The award recognizes the team’s significant progress in this project, which is being developed under the US Small Business Administration’s Small Business Innovation Research program. This highly competitive program encourages domestic small businesses to engage in Federal Research/Research and Development (R/R&D) with the potential for commercialization.

The system developed by UT and MaXentric, called VitalWave, uses ultra-wideband, micro-Doppler radar to access the vital signs of multiple users in an environment. Sensing can be done through obstacles. The system has potential applications is sports medicine, hospital monitoring, disaster relief and triage.

Diagram of Remote Vital Sign Detection Technology“It is all about remote evaluation of vital signs to detect heart rate, respiration rate, blood pressure, body temperature, and oxygen saturation level,” said Professor Fathy. “Some of the developed methods use optical techniques as well, others are microwave radar-based. Microwave techniques can detect subjects behind walls, or under debris.  It can be used for other applications like tracking of activities, fall detection, or evaluation of patients with high infectious diseases. Our team at UT has been developing this technology for a long time and has been sponsored by the Defense Advanced Research Projects Agency (DARPA), the United States Army, and the United States Air Force.”

Of the partnership between UT and MaXentric, Dr. Fathy says “we at UT are leading the basic research, developing the new ideas, and implementing the prototypes.  MaXentric takes to the next level including validation, user friendly interfaces, contacts with DoD, and building engineering models.  We have conference calls, visits to their facilities, sharing some hardware costs, in-house training of our students through summer internship, and coauthoring transaction and conference papers.”

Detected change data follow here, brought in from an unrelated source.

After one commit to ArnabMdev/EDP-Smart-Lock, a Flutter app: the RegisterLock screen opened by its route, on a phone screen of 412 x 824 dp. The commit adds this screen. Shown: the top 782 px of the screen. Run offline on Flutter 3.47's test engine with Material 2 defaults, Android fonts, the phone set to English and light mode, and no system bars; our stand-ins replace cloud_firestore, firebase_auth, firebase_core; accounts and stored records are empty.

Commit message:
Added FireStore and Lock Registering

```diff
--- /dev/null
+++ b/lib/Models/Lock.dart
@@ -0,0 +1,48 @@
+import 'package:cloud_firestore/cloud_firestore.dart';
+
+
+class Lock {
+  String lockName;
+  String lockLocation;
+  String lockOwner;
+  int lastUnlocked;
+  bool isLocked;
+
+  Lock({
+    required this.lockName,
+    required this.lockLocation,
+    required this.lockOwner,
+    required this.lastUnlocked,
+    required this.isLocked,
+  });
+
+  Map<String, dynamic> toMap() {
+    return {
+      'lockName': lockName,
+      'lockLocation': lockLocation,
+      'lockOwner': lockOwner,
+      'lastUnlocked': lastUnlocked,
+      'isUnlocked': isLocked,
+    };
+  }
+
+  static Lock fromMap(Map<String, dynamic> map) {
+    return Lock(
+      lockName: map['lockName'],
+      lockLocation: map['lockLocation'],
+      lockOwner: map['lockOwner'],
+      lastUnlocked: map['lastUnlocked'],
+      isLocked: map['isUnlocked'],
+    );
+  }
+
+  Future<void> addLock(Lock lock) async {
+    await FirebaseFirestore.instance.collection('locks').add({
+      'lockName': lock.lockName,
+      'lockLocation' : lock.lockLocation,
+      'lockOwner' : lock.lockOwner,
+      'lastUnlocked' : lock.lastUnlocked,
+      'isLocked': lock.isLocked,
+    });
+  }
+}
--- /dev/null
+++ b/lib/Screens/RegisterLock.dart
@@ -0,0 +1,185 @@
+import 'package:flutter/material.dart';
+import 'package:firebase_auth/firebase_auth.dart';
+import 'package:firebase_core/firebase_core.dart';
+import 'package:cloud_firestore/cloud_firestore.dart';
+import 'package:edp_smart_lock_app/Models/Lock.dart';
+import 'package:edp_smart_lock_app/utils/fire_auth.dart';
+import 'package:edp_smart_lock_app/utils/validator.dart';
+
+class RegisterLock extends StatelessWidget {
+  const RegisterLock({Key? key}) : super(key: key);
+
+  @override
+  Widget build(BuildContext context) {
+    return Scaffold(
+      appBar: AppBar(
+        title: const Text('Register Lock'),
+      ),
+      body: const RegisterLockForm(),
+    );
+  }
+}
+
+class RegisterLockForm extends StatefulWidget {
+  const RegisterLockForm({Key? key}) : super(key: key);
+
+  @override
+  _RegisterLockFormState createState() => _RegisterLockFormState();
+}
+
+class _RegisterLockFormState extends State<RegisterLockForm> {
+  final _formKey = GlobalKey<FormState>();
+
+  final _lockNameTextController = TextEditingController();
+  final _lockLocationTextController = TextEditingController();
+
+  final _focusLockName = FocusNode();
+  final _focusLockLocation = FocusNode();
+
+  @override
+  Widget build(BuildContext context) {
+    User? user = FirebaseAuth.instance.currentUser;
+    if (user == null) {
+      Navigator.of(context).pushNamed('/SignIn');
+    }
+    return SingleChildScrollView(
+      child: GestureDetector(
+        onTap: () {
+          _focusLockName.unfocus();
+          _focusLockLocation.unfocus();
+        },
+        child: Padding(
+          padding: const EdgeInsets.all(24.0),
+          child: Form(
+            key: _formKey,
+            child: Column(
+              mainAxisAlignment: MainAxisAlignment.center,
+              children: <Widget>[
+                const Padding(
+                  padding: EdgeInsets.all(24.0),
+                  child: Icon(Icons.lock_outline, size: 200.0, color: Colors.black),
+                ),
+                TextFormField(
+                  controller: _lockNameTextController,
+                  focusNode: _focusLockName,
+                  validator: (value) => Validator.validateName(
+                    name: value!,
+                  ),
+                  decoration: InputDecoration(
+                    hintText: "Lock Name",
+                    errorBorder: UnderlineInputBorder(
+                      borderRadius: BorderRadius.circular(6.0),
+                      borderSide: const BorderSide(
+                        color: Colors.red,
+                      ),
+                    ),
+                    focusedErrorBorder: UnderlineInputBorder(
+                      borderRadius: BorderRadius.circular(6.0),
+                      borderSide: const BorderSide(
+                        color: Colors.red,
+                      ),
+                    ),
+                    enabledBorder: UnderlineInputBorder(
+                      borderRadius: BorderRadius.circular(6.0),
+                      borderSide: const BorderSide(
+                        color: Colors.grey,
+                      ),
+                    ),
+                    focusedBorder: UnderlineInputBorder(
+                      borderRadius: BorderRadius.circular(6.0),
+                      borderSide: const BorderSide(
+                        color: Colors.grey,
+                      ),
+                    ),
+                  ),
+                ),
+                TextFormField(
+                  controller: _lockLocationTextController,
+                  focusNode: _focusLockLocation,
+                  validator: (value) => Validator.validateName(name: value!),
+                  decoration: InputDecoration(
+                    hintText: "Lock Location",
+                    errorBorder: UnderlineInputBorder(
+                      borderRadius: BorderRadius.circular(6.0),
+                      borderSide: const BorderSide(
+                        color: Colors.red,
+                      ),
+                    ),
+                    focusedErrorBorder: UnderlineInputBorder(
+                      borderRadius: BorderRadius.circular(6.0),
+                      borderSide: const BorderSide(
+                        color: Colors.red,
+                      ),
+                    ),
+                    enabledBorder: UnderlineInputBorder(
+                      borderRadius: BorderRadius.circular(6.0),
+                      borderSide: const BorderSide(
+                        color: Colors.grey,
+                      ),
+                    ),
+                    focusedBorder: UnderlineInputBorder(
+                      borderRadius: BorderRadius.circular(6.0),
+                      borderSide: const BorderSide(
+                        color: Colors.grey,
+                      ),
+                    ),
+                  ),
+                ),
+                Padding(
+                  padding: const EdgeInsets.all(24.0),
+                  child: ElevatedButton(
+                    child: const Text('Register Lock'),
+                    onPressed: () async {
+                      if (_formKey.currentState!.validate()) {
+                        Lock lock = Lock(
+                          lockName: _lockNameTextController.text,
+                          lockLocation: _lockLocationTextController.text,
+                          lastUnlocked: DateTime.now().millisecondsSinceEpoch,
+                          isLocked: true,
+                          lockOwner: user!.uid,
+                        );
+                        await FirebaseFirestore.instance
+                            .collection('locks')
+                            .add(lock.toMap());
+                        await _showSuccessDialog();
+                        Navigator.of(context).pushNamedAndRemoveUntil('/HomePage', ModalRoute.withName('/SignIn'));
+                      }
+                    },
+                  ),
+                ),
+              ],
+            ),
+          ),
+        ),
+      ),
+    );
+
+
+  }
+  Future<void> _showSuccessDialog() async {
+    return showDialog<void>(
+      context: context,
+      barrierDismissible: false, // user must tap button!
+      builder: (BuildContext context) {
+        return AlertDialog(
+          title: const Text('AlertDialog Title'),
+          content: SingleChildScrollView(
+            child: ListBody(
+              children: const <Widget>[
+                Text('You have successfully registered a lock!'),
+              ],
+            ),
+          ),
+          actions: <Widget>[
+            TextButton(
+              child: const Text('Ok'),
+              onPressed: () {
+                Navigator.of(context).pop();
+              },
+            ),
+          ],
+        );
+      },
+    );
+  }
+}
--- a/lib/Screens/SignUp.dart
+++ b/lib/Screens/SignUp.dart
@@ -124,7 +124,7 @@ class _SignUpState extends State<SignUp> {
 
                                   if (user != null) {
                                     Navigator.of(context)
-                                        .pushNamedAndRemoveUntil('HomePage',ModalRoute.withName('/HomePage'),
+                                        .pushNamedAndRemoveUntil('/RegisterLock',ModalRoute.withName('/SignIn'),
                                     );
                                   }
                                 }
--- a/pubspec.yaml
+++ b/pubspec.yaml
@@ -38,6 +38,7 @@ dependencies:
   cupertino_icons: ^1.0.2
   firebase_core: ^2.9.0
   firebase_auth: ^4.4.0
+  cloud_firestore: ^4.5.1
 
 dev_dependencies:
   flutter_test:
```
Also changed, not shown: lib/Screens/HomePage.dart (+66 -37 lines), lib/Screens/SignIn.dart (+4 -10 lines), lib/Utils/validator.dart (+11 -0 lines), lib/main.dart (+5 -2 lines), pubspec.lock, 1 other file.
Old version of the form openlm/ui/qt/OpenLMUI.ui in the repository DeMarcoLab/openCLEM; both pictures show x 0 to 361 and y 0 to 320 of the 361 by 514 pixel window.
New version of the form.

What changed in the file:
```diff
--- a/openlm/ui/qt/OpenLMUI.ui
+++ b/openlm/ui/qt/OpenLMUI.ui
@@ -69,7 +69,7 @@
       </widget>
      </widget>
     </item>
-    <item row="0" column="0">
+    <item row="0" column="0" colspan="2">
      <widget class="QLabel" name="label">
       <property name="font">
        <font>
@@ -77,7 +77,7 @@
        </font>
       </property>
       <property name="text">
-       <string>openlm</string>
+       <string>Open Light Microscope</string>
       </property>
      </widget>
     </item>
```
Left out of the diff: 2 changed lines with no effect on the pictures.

Over the course of the three-year project, Dr. Fathy’s team will work to miniaturize the radar and speed up the software. The latter will include machine learning, to improve the confidence level of remotely measuring human vital signs.  They will augment radar techniques with optical techniques to add more functionality, such as measuring blood pressure, body temperature, and heart rate variations from a distance, or even through walls.  In the last year, Dr. Fathy’s team will demo the enhanced prototype and validate results, and then MaXentric will start the FDA approval process.